And Then He Sang a Lullaby by Ani Kayode Somtochukwu

And The He Sang a Lullaby follows the journey of August and Segun, two remarkable gay men determined to defy all odds in the name of love. In this timely and thought-provoking narrative, we unravel the complex dynamics of navigating the treacherous waters of visibility and invisibility, fear, and courage, all within a society steeped in prejudice and fervent religiosity.

On Ajayi Crowther Street by Elnathan John

Set in Lagos, On Ajayi Crowther Street unveils the hidden turmoil beneath the surface of a seemingly ordinary Lagos neighborhood. Amidst gossip and church gatherings, clandestine love affairs, concealed pregnancies, and hypocrisy threatening to unravel the community, this graphic novel depicts everyday life in the buslting city.

Walking with Shadows by Jude Dibia

The story revolves around Adrian, a successful young man who grapples with his sexuality in both personal and public contexts. Formerly known as Ebele Njoko, he endured a troubled childhood, longing for parental acceptance. A compelling narrative about a Nigerian man forced to confront his past and his true self, highlighting the intersections of culture, identity, and acceptance.

Rainbow Milk by Paul Mendez

Set in Birmingham, this debut novel follows Jesse McCarthy, a young Black gay man as he confronts his racial and sexual identities against his Jehovah’s Witness upbringing. Facing illness, racism, and family struggles, Jesse seeks self-discovery in London.

Girl, Women, Other by Bernardine Evaristo

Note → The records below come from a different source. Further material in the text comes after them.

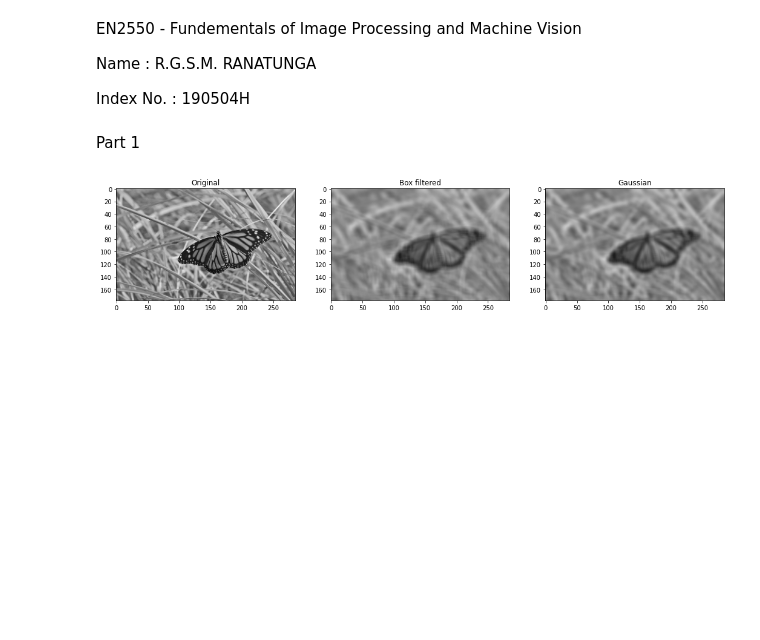
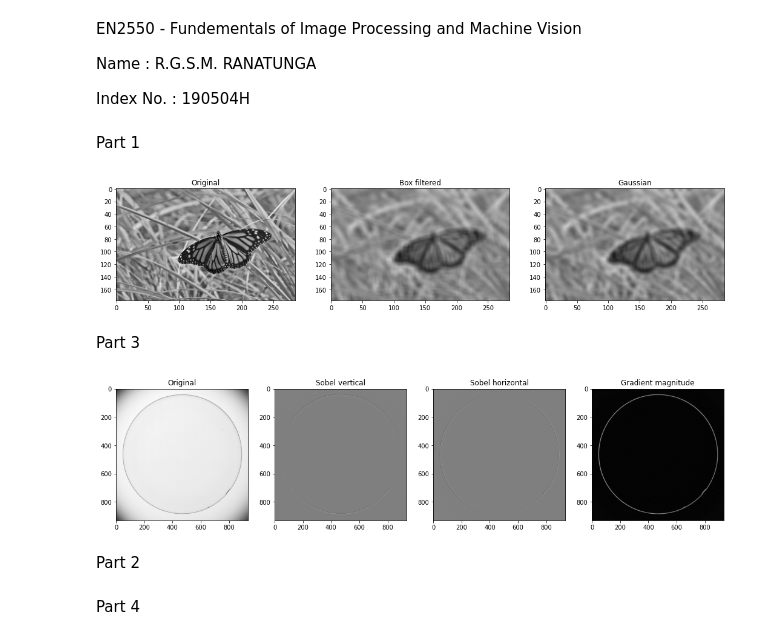
Before and after one commit to SenuriMR/EN2550---Fundamentals-of-Image-Processing-and-Machine-Vision, a Jupyter notebook: Exercise 03/Exercise_03.ipynb, the cells around one changed output. Drawn from its saved outputs; the diff is of its cells as text; code cells hidden in the pictures; blank space fills up the shorter version.

```diff
--- a/Exercise 03/Exercise_03.ipynb
+++ b/Exercise 03/Exercise_03.ipynb
@@ -35,0 +33,30 @@ assert img is not None
+# %% [markdown]
+Part 3
+# %%
+img = cv.imread(r'./contact_lens.tif', cv.IMREAD_GRAYSCALE).astype(np.float32)
+assert img is not None
+
+sobel_v = np.array([[-1,-2,-1],[0,0,0],[1,2,1]], dtype = np.float32)
+img_x = cv.filter2D(img, -1, sobel_v)
+
+sobel_h = np.array([[-1,0,1],[-2,0,2],[-1,0,1]], dtype = np.float32)
+img_y = cv.filter2D(img, -1, sobel_h)
+
+grad_mag = np.sqrt(img_x**2 + img_y**2)
+
+fig, ax = plt.subplots(1,4, figsize=(18,6))
+ax[0].imshow(img, cmap='gray', vmin=0, vmax=255)
+ax[0].set_title('Original')
+ax[1].imshow(img_x, cmap='gray', vmin=-1020, vmax=1020)
+ax[1].set_title('Sobel vertical')
+ax[2].imshow(img_y, cmap='gray', vmin=-1020, vmax=1020)
+ax[2].set_title('Sobel horizontal')
+ax[3].imshow(grad_mag, cmap='gray')
+ax[3].set_title('Gradient magnitude')
+plt.show()
+# %% [output]
+[figure, added]
+# %% [markdown]
+Part 2
+# %% [markdown]
+Part 4
```
Also changed, not shown: parts of 1 cell of this notebook.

Winner of the Booker Prize, this novel interweaves the lives of twelve characters, mostly Black British women, exploring themes of gender, sexuality, and social change. Through the lives of twelve diverse characters—mostly black British women—the novel traverses time and geography, weaving together the tales of their families, friendships, and romances.

The Prophets by Robert Jones Jr

A stirring historical novel about the forbidden love between Isaiah and Samuel, two enslaved young men on a Deep South plantation. Their barn becomes a sanctuary of intimacy and hope amid brutal conditions. However, their bond is threatened when an older slave, seeking favor, preaches the master’s gospel, turning others against them. With lyrical prose, Robert Jones, Jr. captures the voices of both the enslaved and the enslavers, revealing the plantation’s complex dynamics.

Vagabonds by Eloghosa Osunde

A mesmerizing short story collection set in Lagos, where marginalized characters—queer, poor, displaced, and rogue spirits—navigate danger, demons, and love to lead authentic lives. The collection follows diverse individuals, including a politician’s driver, a legendary fashion designer, a lesbian couple involved in underground sex work, and a mother attending a secret spiritual gathering. Vagabonds depicts lives of its queer inhabitants through a series of interconnected stories that celebrate defiance, community, and the magic of survival.

These Letter End in Tears by Musih Tedji Xaviere

Set in Cameroon, where same-sex relationships are illegal, this story follows the forbidden love story between Bessem, a Christian girl with a rebellious spirit, and Fatima, a Muslim girl living a double life. Their romance begins on a soccer field but is soon threatened by societal and familial opposition. After Fatima’s brother discovers their relationship, he assaults them, and a police raid on a local gay bar leads to Fatima’s disappearance. Thirteen years later, Bessem, now a university professor, still haunted by Fatima’s memory, embarks on a quest to find her lost love after encountering a mutual friend who might hold clues to Fatima’s fate.